A website is defined by its content, while a web application is defined by its interaction with the user. That is, a website can plausibly consist of a static content repository that’s dealt out to all visitors, while a web application depends on interaction and requires programmatic user input and data processing.
For example, a news site would be a “website”, but a spreadsheet or a collaborative calendar would be web “applications”. The news site shows essentially the same information to all visitors, while the calendar processes individual data.
Practically, most websites with quickly changing content will also rely on a sophisticated programmatic (and/or database) backend, but at least in principle they’re only defined by their output. The web application on the other hand is essentially a program that runs remotely, and it depends fundamentally on a processing and a data storage backend.
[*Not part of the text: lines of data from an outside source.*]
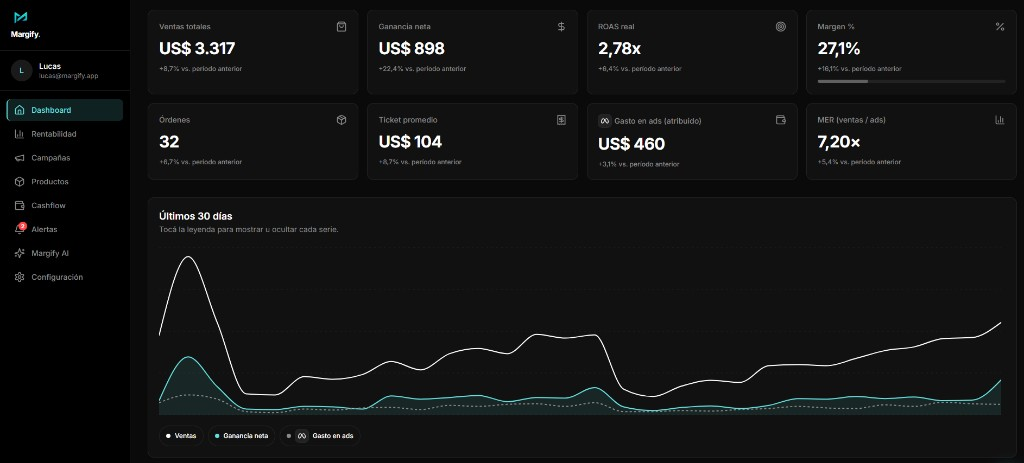
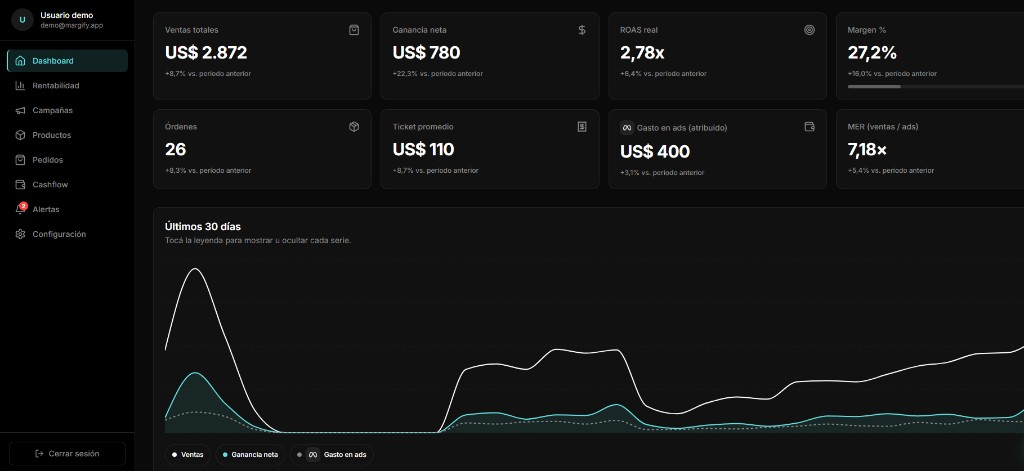
chore(landing): actualizar captura hero del dashboard

diff --git a/app/page.tsx b/app/page.tsx
@@ -124,17 +124,17 @@ export default function LandingPage() {
 
                 <div className="relative flex min-h-0 min-w-0 flex-col justify-center lg:row-span-2 lg:min-h-full lg:pt-7">
                   <div
-                    className="relative w-full overflow-hidden rounded-2xl border border-margify-border/70 bg-margify-black/50 shadow-[0_28px_100px_rgba(0,0,0,0.55),0_0_0_1px_rgba(255,255,255,0.04)_inset] ring-1 ring-white/[0.05]"
+                    className="relative w-full overflow-hidden rounded-2xl border border-margify-border/70 bg-[#0a0f14] shadow-[0_28px_100px_rgba(0,0,0,0.55),0_0_0_1px_rgba(255,255,255,0.04)_inset] ring-1 ring-white/[0.05]"
                     style={{ aspectRatio: "16 / 10" }}
                   >
                     <Image
                       src="/landing-dashboard-hero.png"
-                      alt="Vista del dashboard Margify: métricas de rentabilidad, gráfico y resumen de los últimos 30 días"
+                      alt="Vista del dashboard Margify: KPIs, gráfico de los últimos 30 días, sidebar con Alertas y métricas de rentabilidad"
                       fill
                       priority
                       unoptimized
-                      sizes="(min-width: 1536px) 600px, (min-width: 1024px) min(560px, 48vw), 100vw"
-                      className="object-cover object-left-top"
+                      sizes="(min-width: 1536px) 1200px, (min-width: 1024px) min(1200px, 52vw), min(100vw, 900px)"
+                      className="object-contain object-top"
                     />
                   </div>
                 </div>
They are not entirely exclusive. A university website likely gives information such as location, tuition rates, programs available, etc; it will likely have web applications that allow teachers to manage grades and course materials, applications for students to register for and withdraw from courses, etc.